▶ [ASSIGNED TASK]:
Wherever "form" appears in the records below, copy the line that holds it.

[Web page revision data]
=====

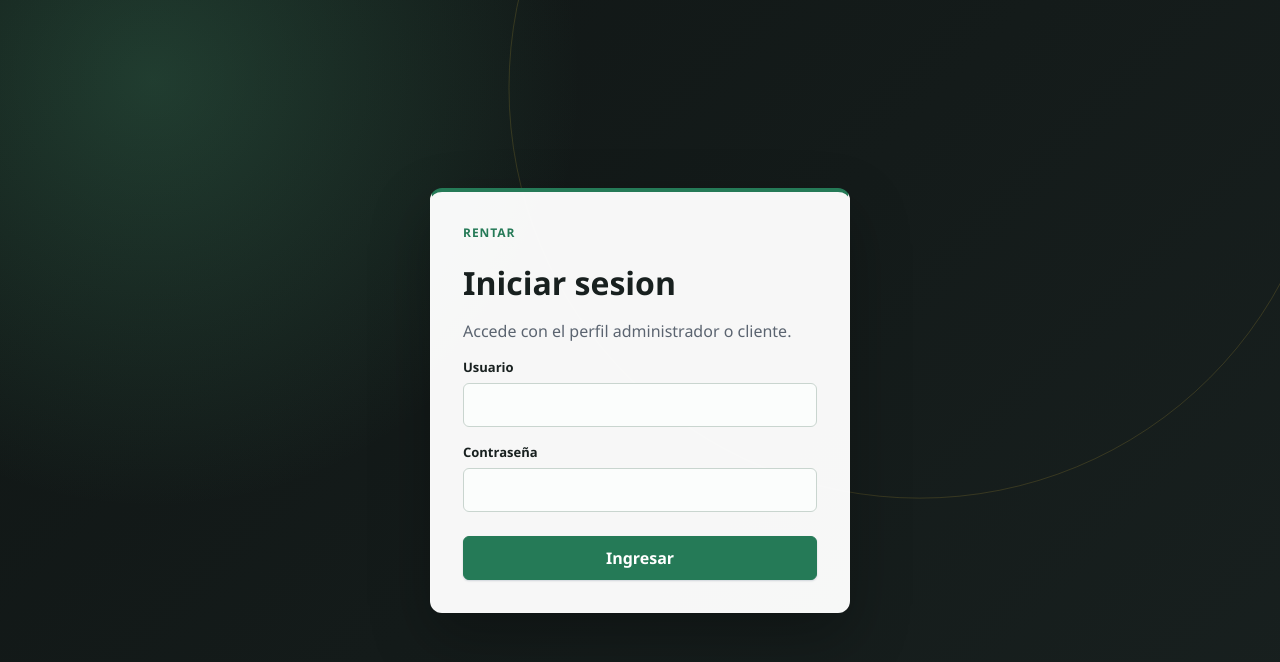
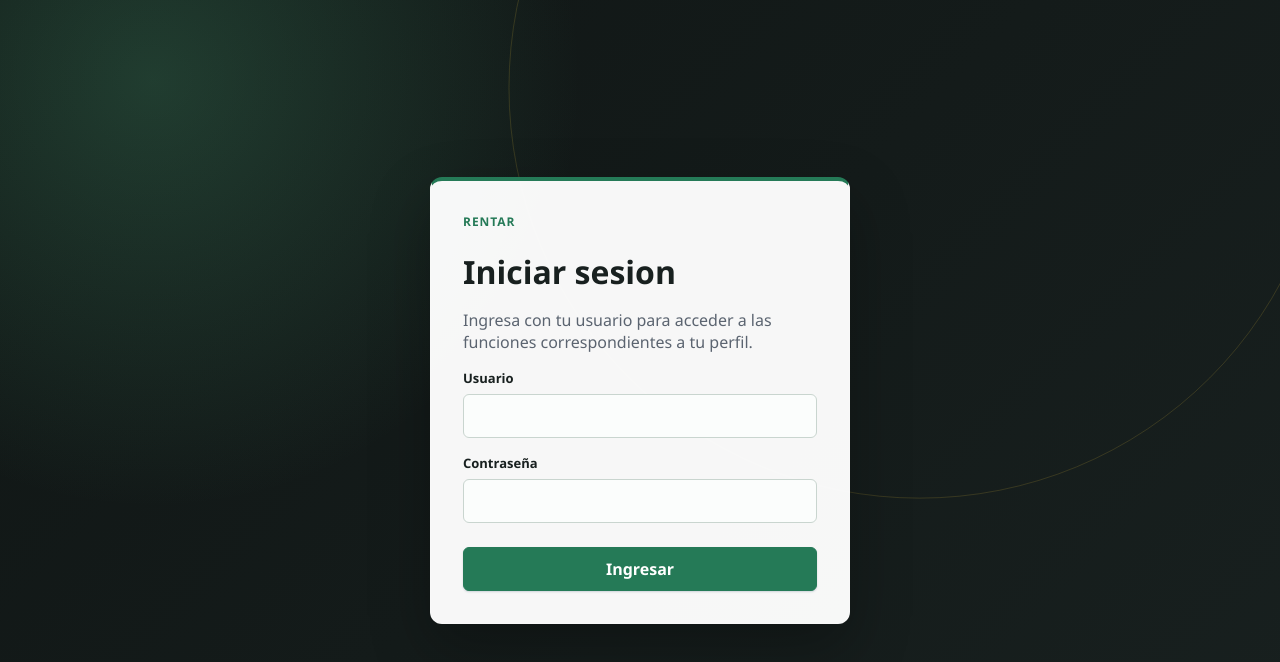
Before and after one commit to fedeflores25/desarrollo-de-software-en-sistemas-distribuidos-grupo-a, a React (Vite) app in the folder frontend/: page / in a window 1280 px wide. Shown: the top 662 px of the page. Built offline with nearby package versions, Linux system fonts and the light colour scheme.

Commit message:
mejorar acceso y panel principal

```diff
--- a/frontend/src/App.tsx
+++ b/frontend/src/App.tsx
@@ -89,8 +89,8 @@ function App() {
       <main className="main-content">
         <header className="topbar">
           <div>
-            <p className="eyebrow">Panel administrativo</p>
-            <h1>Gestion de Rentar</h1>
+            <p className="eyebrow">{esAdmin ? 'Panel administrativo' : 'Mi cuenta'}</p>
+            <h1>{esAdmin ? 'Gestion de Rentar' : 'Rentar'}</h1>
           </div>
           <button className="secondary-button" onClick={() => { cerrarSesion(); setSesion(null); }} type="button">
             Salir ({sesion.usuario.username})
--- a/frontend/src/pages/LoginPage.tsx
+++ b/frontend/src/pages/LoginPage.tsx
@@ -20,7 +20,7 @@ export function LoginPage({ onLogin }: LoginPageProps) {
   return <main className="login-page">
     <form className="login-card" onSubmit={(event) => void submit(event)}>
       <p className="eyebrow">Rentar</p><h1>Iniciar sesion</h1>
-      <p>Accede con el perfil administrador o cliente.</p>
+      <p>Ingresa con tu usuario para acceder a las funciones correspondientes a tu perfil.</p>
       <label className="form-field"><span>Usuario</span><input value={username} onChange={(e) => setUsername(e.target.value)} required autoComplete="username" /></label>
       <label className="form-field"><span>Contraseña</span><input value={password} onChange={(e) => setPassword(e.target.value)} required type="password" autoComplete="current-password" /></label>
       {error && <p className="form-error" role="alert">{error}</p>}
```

=====

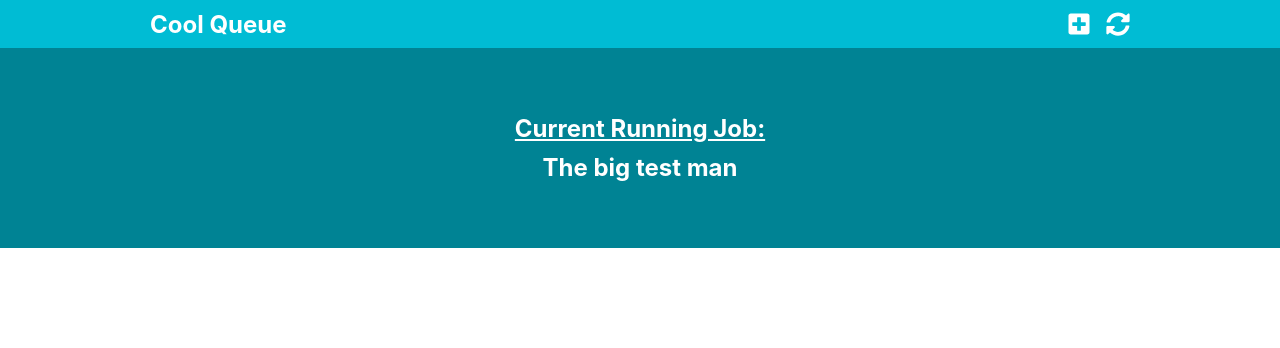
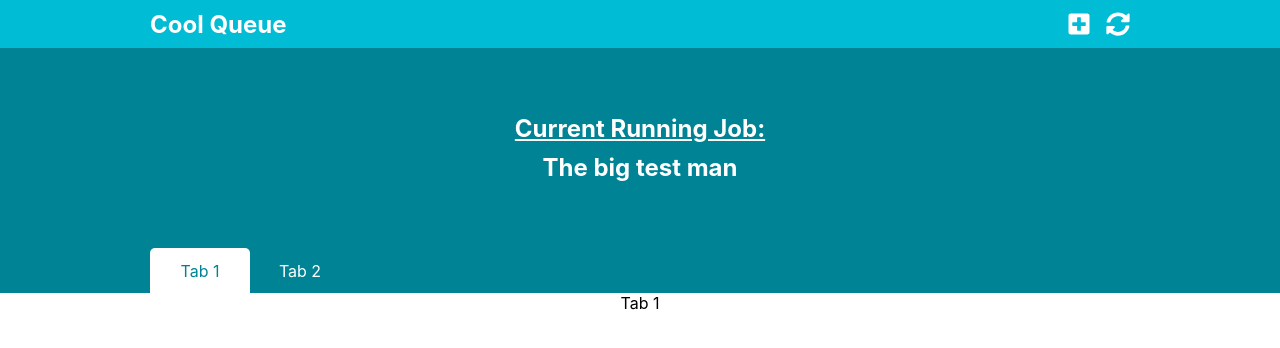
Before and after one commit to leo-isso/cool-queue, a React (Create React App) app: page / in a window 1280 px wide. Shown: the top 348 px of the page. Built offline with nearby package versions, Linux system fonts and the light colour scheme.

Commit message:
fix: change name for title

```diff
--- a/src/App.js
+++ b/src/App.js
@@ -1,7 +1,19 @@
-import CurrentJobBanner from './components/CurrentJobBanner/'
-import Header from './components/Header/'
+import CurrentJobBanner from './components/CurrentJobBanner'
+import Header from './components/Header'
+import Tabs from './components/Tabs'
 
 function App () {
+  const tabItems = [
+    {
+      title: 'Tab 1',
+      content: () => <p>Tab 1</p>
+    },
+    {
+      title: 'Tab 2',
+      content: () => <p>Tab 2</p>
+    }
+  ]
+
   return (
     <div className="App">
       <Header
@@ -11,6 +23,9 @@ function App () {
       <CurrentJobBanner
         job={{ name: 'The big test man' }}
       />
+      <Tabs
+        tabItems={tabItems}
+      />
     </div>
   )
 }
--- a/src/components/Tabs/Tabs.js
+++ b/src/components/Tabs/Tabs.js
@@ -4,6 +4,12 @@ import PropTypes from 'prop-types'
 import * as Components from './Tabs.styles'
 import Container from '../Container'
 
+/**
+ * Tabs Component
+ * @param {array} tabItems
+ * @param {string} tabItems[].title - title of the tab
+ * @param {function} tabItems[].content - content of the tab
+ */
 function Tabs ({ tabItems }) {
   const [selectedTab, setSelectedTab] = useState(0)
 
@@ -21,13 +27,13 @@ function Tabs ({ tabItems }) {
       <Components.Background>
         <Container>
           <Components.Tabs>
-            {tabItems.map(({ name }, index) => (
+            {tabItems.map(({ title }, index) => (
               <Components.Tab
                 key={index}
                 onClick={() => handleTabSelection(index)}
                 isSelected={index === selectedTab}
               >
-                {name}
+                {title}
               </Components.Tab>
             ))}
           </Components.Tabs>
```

=====

▶ [ANSWER TO THIS PROBLEM]:
     <form className="login-card" onSubmit={(event) => void submit(event)}>
       <label className="form-field"><span>Usuario</span><input value={username} onChange={(e) => setUsername(e.target.value)} required autoComplete="username" /></label>
       <label className="form-field"><span>Contraseña</span><input value={password} onChange={(e) => setPassword(e.target.value)} required type="password" autoComplete="current-password" /></label>
       {error && <p className="form-error" role="alert">{error}</p>}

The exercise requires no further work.